I briefly mentioned the need for legality and security in order to build well-being, recovery and growth in Italy’s Mezzogiorno. I actually said that, without legality and security, there can be no growth. It is clear that specific instruments can be deployed, such as the tax credit and also other measures to be agreed upon at EU level; however, it is very difficult to grow without restoring legality and security.  
As already mentioned today, we are also facing a specific risk, particularly in view of the period of reconstruction thanks to the NextGenerationEU funds: the risk of organised crime infiltrating the economy following the liquidity crisis that is affecting several sectors. This risk is being constantly assessed by the ‘Permanent Monitoring and Analysis Body’, which was established within our Public Security Department in April 2020; this body brings together the different police forces and is tasked to constantly update the mapping of mafia networks and activities, coordinating the relative counteractions. Particular attention is also being paid to providing companies and citizens in difficulty as a result of the pandemic crisis with the funding allocated by emergency legislation.
Prefects have been made aware that they must pay the utmost attention to the greater risks of the legal economy being infiltrated as a result of today’s emergency situation. The aim is to hasten a structured response from the State in terms of preventing and fighting this issue. 
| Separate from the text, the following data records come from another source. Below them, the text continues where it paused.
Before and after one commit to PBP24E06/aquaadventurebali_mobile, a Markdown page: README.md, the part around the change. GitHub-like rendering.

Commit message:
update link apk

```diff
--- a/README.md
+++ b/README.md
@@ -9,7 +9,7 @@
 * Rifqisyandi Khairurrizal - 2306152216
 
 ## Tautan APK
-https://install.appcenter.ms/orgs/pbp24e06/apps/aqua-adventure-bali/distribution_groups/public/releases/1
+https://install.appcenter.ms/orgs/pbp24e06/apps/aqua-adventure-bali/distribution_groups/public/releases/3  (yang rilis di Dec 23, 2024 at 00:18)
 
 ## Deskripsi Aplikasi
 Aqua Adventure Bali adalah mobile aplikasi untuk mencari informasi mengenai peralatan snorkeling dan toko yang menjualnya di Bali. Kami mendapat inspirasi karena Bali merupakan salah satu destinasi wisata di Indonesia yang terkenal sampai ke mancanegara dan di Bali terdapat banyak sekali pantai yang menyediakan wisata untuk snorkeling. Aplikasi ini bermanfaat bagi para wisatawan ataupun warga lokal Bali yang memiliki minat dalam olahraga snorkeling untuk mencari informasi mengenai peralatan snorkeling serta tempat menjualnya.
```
Monitoring carried out after these guidelines were issued has revealed that many Prefectures have begun to cooperate with chambers of commerce and municipalities; this cooperation allows for more incisive checks into corporate changes involving economic activities that are most at risk of criminal infiltration, especially commercial establishments and the tourism-hotel industry. In the same context, SACE [Italian Export Credit Agency] has signed a memorandum of understanding with the Italian Ministry of Economy and Finance to ensure that the guarantee system for banks providing financing to companies is fully operational, thereby preventing any public funds from benefiting economic operators suspected of being under the influence of criminals. A similar agreement has been signed between the Italian Ministry of Economy and Finance and the Italian Revenue Agency.
Moving on to tourism, this morning I mentioned the fact that a number of businesses may not reopen after the pandemic, but one industry that certainly will reopen is tourism. It is therefore not a waste of money to invest in and support tourism, because we will see that money return.
For a country like Italy where the tourism industry is so important, this is, of course, a crucial issue. Measures must be implemented to prevent tourism companies from going bankrupt and to help workers in this industry protect their levels of income. It is clear that overcoming the pandemic is the best way of supporting the tourism industry, but we must prevent companies from collapsing right now, as this would lead to a loss of what is essentially human capital.

The points raised today reflect an awareness of the health, economic, social, educational and cultural disaster. Basing itself on this awareness, this Government shall build its credibility through concrete actions.
I want to thank you for the appreciation you have shown me, even though this must also be justified and validated through the actions of my Government. 
Thank you. 

[Courtesy translation]